> [Aim of the exercise]: Before copying the entries, remove the pictures; everything else stays exactly as it is.

> [Input data]:
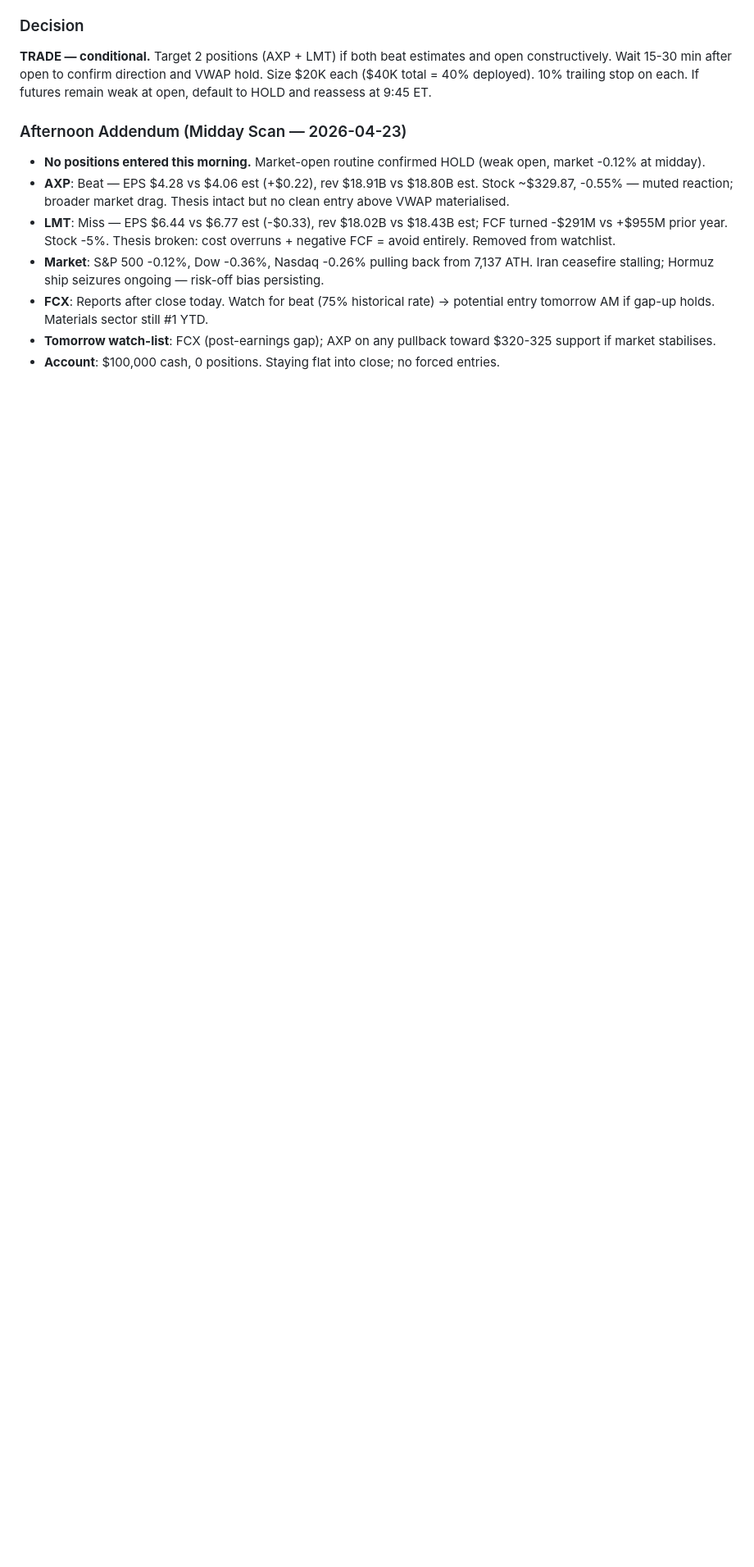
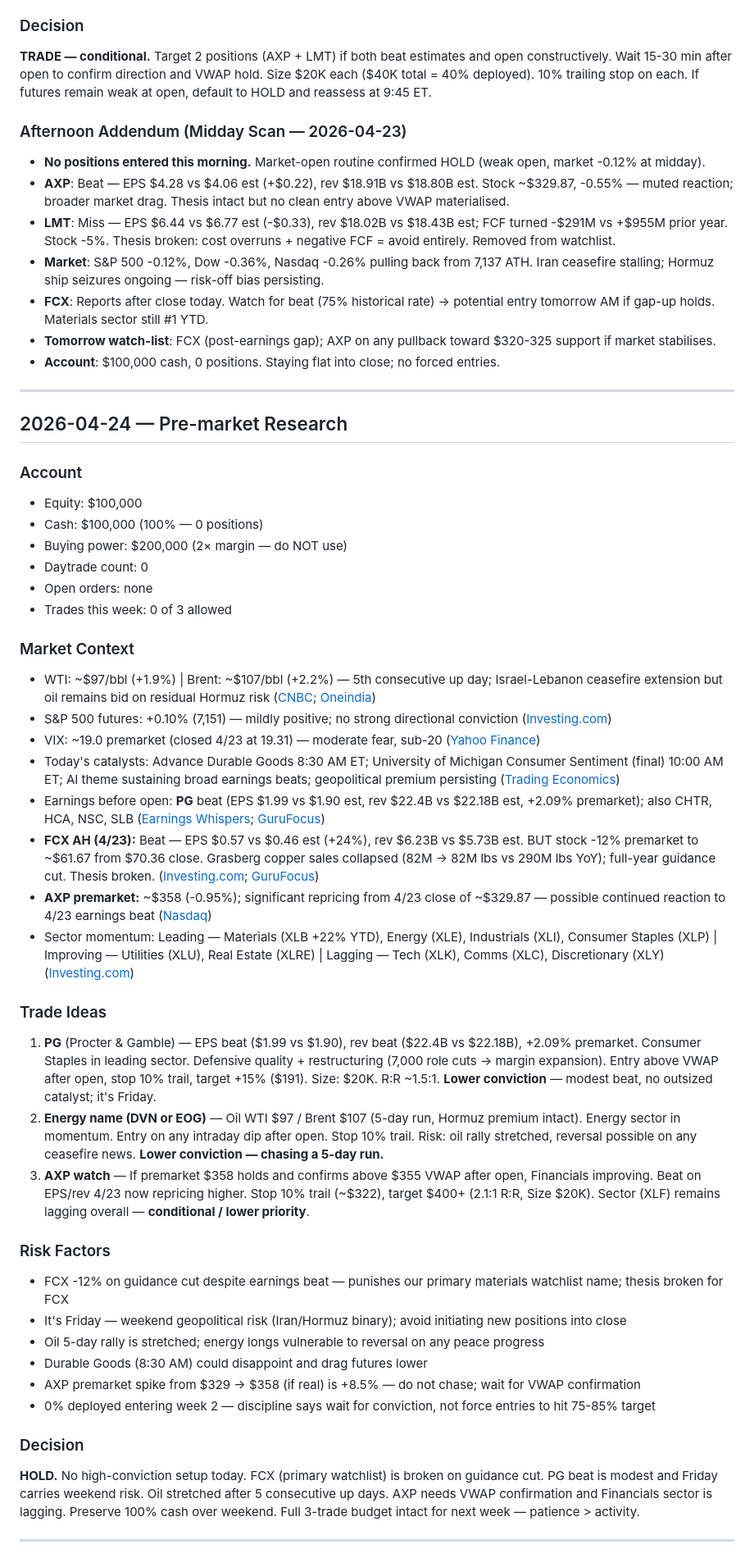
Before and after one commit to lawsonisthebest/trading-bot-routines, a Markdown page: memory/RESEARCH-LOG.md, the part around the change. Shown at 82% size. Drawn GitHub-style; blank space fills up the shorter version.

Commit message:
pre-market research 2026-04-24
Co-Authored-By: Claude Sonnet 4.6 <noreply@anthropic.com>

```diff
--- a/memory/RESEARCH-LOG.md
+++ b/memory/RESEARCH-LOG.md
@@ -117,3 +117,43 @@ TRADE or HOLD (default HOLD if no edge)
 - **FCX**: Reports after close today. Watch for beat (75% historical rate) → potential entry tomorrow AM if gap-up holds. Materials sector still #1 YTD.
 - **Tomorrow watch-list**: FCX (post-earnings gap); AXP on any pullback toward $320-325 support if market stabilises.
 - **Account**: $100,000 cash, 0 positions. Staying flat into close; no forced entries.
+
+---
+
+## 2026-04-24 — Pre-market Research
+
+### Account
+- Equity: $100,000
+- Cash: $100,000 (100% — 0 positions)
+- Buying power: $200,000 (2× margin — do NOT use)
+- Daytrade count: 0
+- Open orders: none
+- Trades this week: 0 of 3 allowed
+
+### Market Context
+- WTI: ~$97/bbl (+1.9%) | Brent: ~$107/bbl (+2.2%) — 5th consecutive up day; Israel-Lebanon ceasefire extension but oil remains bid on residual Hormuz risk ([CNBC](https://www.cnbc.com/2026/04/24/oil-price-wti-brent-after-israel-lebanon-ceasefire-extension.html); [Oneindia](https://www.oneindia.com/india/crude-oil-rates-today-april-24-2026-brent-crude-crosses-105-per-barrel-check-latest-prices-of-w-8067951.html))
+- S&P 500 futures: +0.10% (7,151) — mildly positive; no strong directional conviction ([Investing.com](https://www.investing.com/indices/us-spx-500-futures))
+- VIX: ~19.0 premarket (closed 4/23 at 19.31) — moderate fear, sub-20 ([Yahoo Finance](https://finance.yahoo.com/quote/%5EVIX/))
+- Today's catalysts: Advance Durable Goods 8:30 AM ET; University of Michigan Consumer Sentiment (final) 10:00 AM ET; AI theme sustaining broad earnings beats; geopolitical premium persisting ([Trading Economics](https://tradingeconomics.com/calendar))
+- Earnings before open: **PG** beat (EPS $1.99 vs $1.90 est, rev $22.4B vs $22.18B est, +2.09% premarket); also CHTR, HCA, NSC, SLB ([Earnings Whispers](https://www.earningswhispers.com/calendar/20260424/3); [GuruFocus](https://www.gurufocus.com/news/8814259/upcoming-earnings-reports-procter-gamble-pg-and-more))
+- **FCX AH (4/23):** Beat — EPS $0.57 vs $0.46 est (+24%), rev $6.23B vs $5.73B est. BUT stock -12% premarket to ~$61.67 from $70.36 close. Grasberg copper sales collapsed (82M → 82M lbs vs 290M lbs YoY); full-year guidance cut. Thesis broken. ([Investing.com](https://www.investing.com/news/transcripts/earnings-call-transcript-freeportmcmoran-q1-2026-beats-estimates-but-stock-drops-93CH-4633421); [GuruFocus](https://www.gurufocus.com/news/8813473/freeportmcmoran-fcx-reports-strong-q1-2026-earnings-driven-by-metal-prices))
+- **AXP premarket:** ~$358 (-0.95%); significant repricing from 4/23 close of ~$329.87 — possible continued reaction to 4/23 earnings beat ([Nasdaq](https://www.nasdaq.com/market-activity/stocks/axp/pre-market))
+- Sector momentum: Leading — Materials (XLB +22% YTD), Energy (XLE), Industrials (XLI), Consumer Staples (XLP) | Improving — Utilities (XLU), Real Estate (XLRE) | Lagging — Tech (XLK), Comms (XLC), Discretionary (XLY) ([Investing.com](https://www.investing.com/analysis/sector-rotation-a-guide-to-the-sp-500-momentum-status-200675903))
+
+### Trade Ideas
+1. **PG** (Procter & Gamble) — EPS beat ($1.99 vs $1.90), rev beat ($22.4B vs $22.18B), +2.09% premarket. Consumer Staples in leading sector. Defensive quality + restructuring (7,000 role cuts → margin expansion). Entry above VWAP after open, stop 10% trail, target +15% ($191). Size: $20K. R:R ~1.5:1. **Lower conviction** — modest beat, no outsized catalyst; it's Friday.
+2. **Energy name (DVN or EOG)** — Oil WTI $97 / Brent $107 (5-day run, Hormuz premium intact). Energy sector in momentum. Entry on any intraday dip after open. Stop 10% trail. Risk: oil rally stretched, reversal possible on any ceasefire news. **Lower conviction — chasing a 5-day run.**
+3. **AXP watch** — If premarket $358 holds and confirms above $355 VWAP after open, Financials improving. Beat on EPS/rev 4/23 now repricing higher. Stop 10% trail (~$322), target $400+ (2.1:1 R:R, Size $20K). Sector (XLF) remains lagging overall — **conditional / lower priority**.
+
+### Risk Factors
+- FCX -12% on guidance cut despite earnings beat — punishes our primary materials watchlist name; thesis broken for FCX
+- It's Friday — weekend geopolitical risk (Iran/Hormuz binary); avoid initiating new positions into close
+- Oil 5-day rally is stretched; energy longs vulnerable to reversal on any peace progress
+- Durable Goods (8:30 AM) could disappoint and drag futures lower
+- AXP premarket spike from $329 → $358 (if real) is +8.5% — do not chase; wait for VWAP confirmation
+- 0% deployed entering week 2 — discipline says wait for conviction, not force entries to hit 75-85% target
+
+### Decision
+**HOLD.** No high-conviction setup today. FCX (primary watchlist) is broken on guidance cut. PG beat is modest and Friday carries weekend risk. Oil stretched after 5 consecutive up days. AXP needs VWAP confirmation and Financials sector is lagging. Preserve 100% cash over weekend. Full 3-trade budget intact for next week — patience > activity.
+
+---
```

> [Answer to the problem]:
Before and after one commit to lawsonisthebest/trading-bot-routines, a Markdown page: memory/RESEARCH-LOG.md, the part around the change. Shown at 82% size. Drawn GitHub-style; blank space fills up the shorter version.

Commit message:
pre-market research 2026-04-24
Co-Authored-By: Claude Sonnet 4.6 <noreply@anthropic.com>

```diff
--- a/memory/RESEARCH-LOG.md
+++ b/memory/RESEARCH-LOG.md
@@ -117,3 +117,43 @@ TRADE or HOLD (default HOLD if no edge)
 - **FCX**: Reports after close today. Watch for beat (75% historical rate) → potential entry tomorrow AM if gap-up holds. Materials sector still #1 YTD.
 - **Tomorrow watch-list**: FCX (post-earnings gap); AXP on any pullback toward $320-325 support if market stabilises.
 - **Account**: $100,000 cash, 0 positions. Staying flat into close; no forced entries.
+
+---
+
+## 2026-04-24 — Pre-market Research
+
+### Account
+- Equity: $100,000
+- Cash: $100,000 (100% — 0 positions)
+- Buying power: $200,000 (2× margin — do NOT use)
+- Daytrade count: 0
+- Open orders: none
+- Trades this week: 0 of 3 allowed
+
+### Market Context
+- WTI: ~$97/bbl (+1.9%) | Brent: ~$107/bbl (+2.2%) — 5th consecutive up day; Israel-Lebanon ceasefire extension but oil remains bid on residual Hormuz risk ([CNBC](https://www.cnbc.com/2026/04/24/oil-price-wti-brent-after-israel-lebanon-ceasefire-extension.html); [Oneindia](https://www.oneindia.com/india/crude-oil-rates-today-april-24-2026-brent-crude-crosses-105-per-barrel-check-latest-prices-of-w-8067951.html))
+- S&P 500 futures: +0.10% (7,151) — mildly positive; no strong directional conviction ([Investing.com](https://www.investing.com/indices/us-spx-500-futures))
+- VIX: ~19.0 premarket (closed 4/23 at 19.31) — moderate fear, sub-20 ([Yahoo Finance](https://finance.yahoo.com/quote/%5EVIX/))
+- Today's catalysts: Advance Durable Goods 8:30 AM ET; University of Michigan Consumer Sentiment (final) 10:00 AM ET; AI theme sustaining broad earnings beats; geopolitical premium persisting ([Trading Economics](https://tradingeconomics.com/calendar))
+- Earnings before open: **PG** beat (EPS $1.99 vs $1.90 est, rev $22.4B vs $22.18B est, +2.09% premarket); also CHTR, HCA, NSC, SLB ([Earnings Whispers](https://www.earningswhispers.com/calendar/20260424/3); [GuruFocus](https://www.gurufocus.com/news/8814259/upcoming-earnings-reports-procter-gamble-pg-and-more))
+- **FCX AH (4/23):** Beat — EPS $0.57 vs $0.46 est (+24%), rev $6.23B vs $5.73B est. BUT stock -12% premarket to ~$61.67 from $70.36 close. Grasberg copper sales collapsed (82M → 82M lbs vs 290M lbs YoY); full-year guidance cut. Thesis broken. ([Investing.com](https://www.investing.com/news/transcripts/earnings-call-transcript-freeportmcmoran-q1-2026-beats-estimates-but-stock-drops-93CH-4633421); [GuruFocus](https://www.gurufocus.com/news/8813473/freeportmcmoran-fcx-reports-strong-q1-2026-earnings-driven-by-metal-prices))
+- **AXP premarket:** ~$358 (-0.95%); significant repricing from 4/23 close of ~$329.87 — possible continued reaction to 4/23 earnings beat ([Nasdaq](https://www.nasdaq.com/market-activity/stocks/axp/pre-market))
+- Sector momentum: Leading — Materials (XLB +22% YTD), Energy (XLE), Industrials (XLI), Consumer Staples (XLP) | Improving — Utilities (XLU), Real Estate (XLRE) | Lagging — Tech (XLK), Comms (XLC), Discretionary (XLY) ([Investing.com](https://www.investing.com/analysis/sector-rotation-a-guide-to-the-sp-500-momentum-status-200675903))
+
+### Trade Ideas
+1. **PG** (Procter & Gamble) — EPS beat ($1.99 vs $1.90), rev beat ($22.4B vs $22.18B), +2.09% premarket. Consumer Staples in leading sector. Defensive quality + restructuring (7,000 role cuts → margin expansion). Entry above VWAP after open, stop 10% trail, target +15% ($191). Size: $20K. R:R ~1.5:1. **Lower conviction** — modest beat, no outsized catalyst; it's Friday.
+2. **Energy name (DVN or EOG)** — Oil WTI $97 / Brent $107 (5-day run, Hormuz premium intact). Energy sector in momentum. Entry on any intraday dip after open. Stop 10% trail. Risk: oil rally stretched, reversal possible on any ceasefire news. **Lower conviction — chasing a 5-day run.**
+3. **AXP watch** — If premarket $358 holds and confirms above $355 VWAP after open, Financials improving. Beat on EPS/rev 4/23 now repricing higher. Stop 10% trail (~$322), target $400+ (2.1:1 R:R, Size $20K). Sector (XLF) remains lagging overall — **conditional / lower priority**.
+
+### Risk Factors
+- FCX -12% on guidance cut despite earnings beat — punishes our primary materials watchlist name; thesis broken for FCX
+- It's Friday — weekend geopolitical risk (Iran/Hormuz binary); avoid initiating new positions into close
+- Oil 5-day rally is stretched; energy longs vulnerable to reversal on any peace progress
+- Durable Goods (8:30 AM) could disappoint and drag futures lower
+- AXP premarket spike from $329 → $358 (if real) is +8.5% — do not chase; wait for VWAP confirmation
+- 0% deployed entering week 2 — discipline says wait for conviction, not force entries to hit 75-85% target
+
+### Decision
+**HOLD.** No high-conviction setup today. FCX (primary watchlist) is broken on guidance cut. PG beat is modest and Friday carries weekend risk. Oil stretched after 5 consecutive up days. AXP needs VWAP confirmation and Financials sector is lagging. Preserve 100% cash over weekend. Full 3-trade budget intact for next week — patience > activity.
+
+---
```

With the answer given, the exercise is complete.